Social analysts have called for preventative treatments to avoid a calamity of economic insecurity and social unrest. A social dividend as some form of Basic Income (BI) is now being tested in various jurisdictions around the world (including three Ontario cities) to evaluate its potential for inoculating citizens against mass unemployment, income inequalities and the destruction of the middle class.
Certain chronic ailments, such as high blood pressure, are often controlled with medication but cured through lifestyle changes, such as diet and exercise. BI might better control certain social problems but it also provides us with an opportunity for decoupling wages from work—a prospect that requires a mental shift in individuals as well as a structural shift in the way society reproduces itself through everyday practices.
As a career counsellor in private practice for the past 25 years, I have heard stories from thousands of individuals that attest to ‘wage slavery’ (for the precariat) or ‘golden handcuffs’ (for the salariat) as the main reasons for staying in jobs we dislike—because we have to pay our mortgages and provide for our loved ones. We hardly question a way of life that is organized in its most simplistic form around our potential to get a good education, secure a stable job, purchase a house, grow a family, and follow a life script of working and buying as a reward for what often amounts to personal sacrifice and suffering in the workplace.
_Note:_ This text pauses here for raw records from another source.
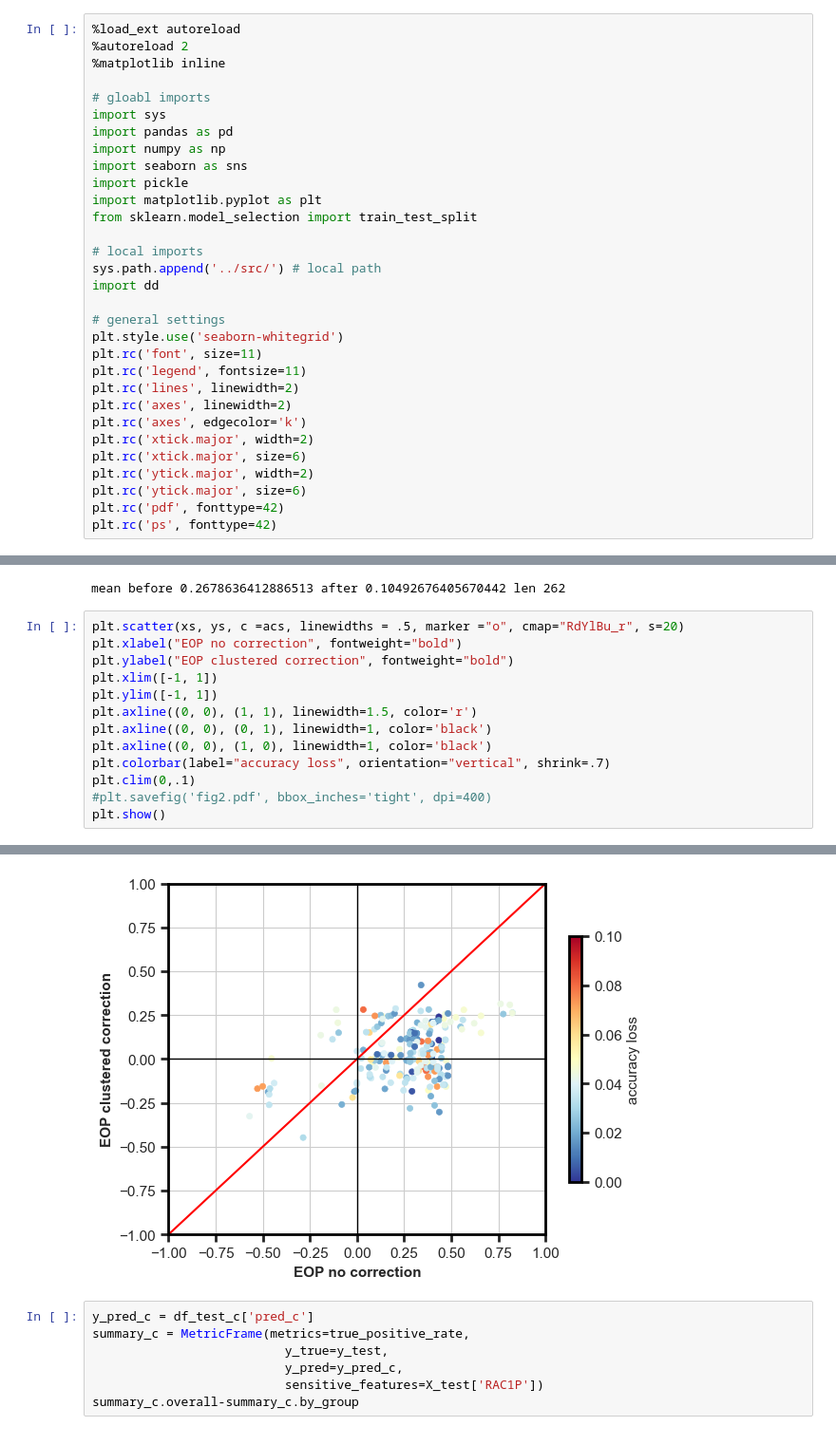
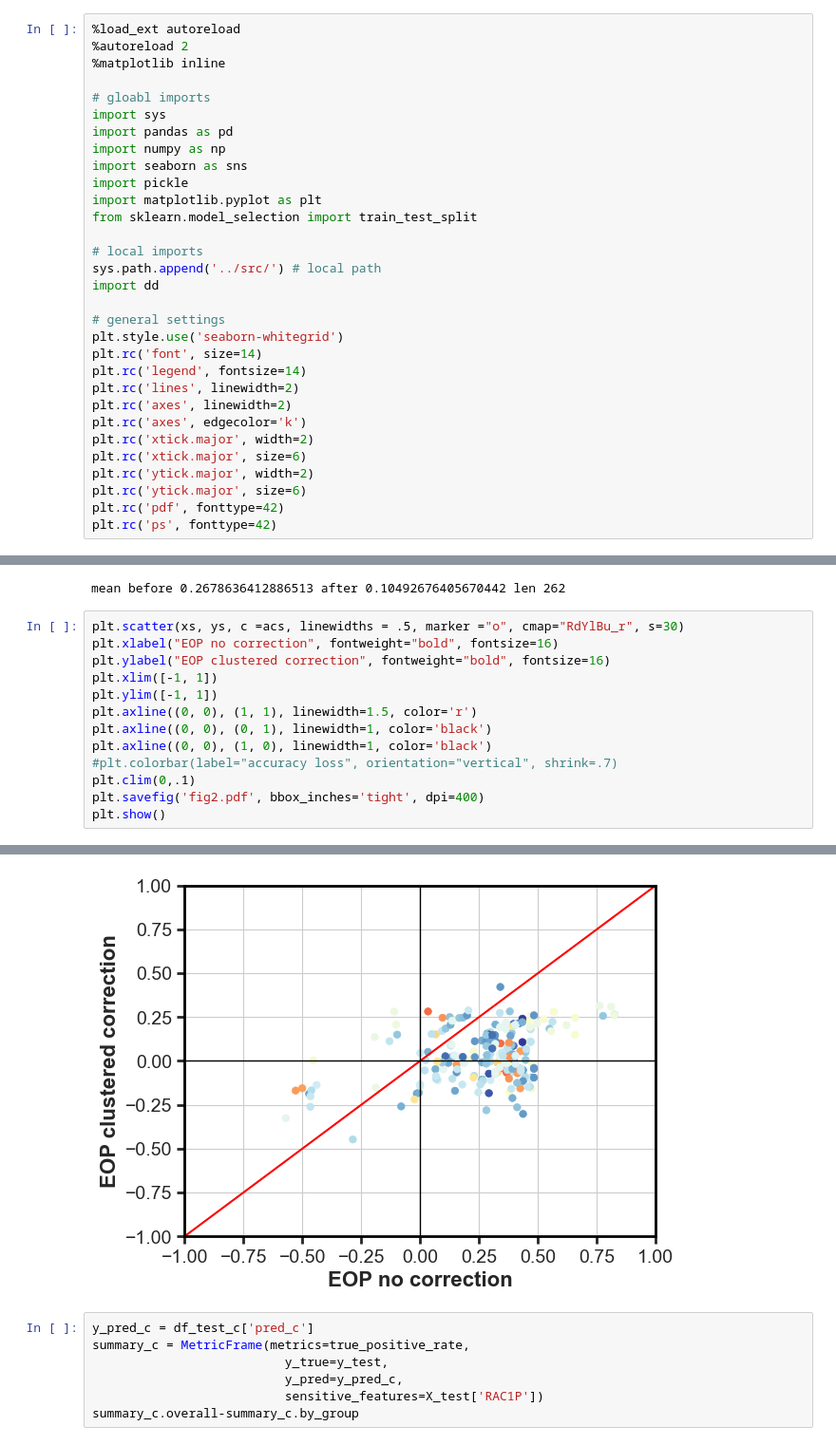
Before and after one commit to ruggieris/DD, a Jupyter notebook: notebooks/dd_ACSIncome_Yule.ipynb, the cells around one changed output, grey strips where cells are left out. Shown at 95% size. Drawn from its saved outputs; the diff is of its cells as text.

```diff
--- a/notebooks/dd_ACSIncome_Yule.ipynb
+++ b/notebooks/dd_ACSIncome_Yule.ipynb
@@ -25,8 +25,8 @@ import dd
 
 # general settings
 plt.style.use('seaborn-whitegrid')
-plt.rc('font', size=11)
-plt.rc('legend', fontsize=11)
+plt.rc('font', size=14)
+plt.rc('legend', fontsize=14)
 plt.rc('lines', linewidth=2)
 plt.rc('axes', linewidth=2)
 plt.rc('axes', edgecolor='k')
@@ -525,16 +537,16 @@ xs, ys, descs, acs = data_plot(disc_b, metric_b, disc_c, metric_c)
 # %% [output]
 mean before 0.2678636412886513 after 0.10492676405670442 len 262
 # %%
-plt.scatter(xs, ys, c =acs, linewidths = .5, marker ="o", cmap="RdYlBu_r", s=20)
-plt.xlabel("EOP no correction", fontweight="bold")
-plt.ylabel("EOP clustered correction", fontweight="bold")
+plt.scatter(xs, ys, c =acs, linewidths = .5, marker ="o", cmap="RdYlBu_r", s=30)
+plt.xlabel("EOP no correction", fontweight="bold", fontsize=16)
+plt.ylabel("EOP clustered correction", fontweight="bold", fontsize=16)
 plt.xlim([-1, 1])
 plt.ylim([-1, 1])
 plt.axline((0, 0), (1, 1), linewidth=1.5, color='r')
 plt.axline((0, 0), (0, 1), linewidth=1, color='black')
 plt.axline((0, 0), (1, 0), linewidth=1, color='black')
-plt.colorbar(label="accuracy loss", orientation="vertical", shrink=.7)
+#plt.colorbar(label="accuracy loss", orientation="vertical", shrink=.7)
 plt.clim(0,.1)
-#plt.savefig('fig2.pdf', bbox_inches='tight', dpi=400)
+plt.savefig('fig2.pdf', bbox_inches='tight', dpi=400)
 plt.show()
 # %% [output]
@@ -541,4 +555,4 @@ plt.show()
-[figure, old version]
+[figure, new version]
 # %%
 y_pred_c = df_test_c['pred_c']
 summary_c = MetricFrame(metrics=true_positive_rate,
```
Also changed, not shown: parts of 7 cells of this notebook.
This individual work ethic combined with an institutional framework of bureaucratic capitalism has, since WWII, shaped a dominant social order of conformity, regularity and predictability that stands for common sense: this is how life is best lived. But that social order is unravelling as significant social, economic and technological forces disrupt or destroy the opportunity for millions to realize their potential. The industrial economy has given way to a service economy that puts downward pressure on wages, moves millions of workers from permanent to precarious jobs, and exacerbates many social ills, including work-related depression, drug use, family breakdown, homelessness, and poverty.
If you could be paid for work that you love to do…would you take it? What a radical idea! Re-defining ‘work’ is the kind of thinking that might help us break the tenacious link between work and wages. Some of the most important work in the world is unpaid labour, such as child rearing. Some of the least important work in the world is the highest paid (except, perhaps, to less than 1% of citizens), such as advising on tax avoidance. Basic Income may help us restore some equity to this ‘dis-ease.’
It won’t be easy. While we say good riddance to the routine, dirty, dangerous and boring tasks now being replaced quickly by robots and automation, it may be more difficult to deal with the decline of middle class careers as cognitive tasks of increasing complexity (e.g., medical surgeries, mutual funds investment, public administration) meet the same fate—allowing for some delays as governments use mechanisms to quarantine the algorithmic contagion made visible through disruptors like Uber and Airbnb.
If jobs disappear over the next few decades and are replaced by only a fraction of new jobs, what will people do? Proponents of BI say they will be free and healthy to do what they love. Can we imagine a society where our basic needs for housing, food, clothing, and transportation are covered by a new commons of cooperation funded by shared wealth, with special regard for equitable access, use, and stewardship of our economy?
Work previously unpaid could be covered by a BI. Can you see yourself being paid for childcare or eldercare, or writing a movie script, or inventing gadgets in your garage, or designing beautiful gardens, or making music, or volunteering for a humanitarian cause, or beekeeping, or taking the time you need to develop a brilliant idea into a business?
If most people no longer need a job in order to live, they can live in order to do work that energizes rather than drains them while adding value to our social fabric, as opposed to the current system that is organized around plundering, privatizing and monetizing our common wealth.
So, as we argue about the means for fixing our ailing body politic, let’s take time now to imagine different ends, like the one that replaces wages for work with value for work. Basic income is an excellent way to start this kind of healthy conversation.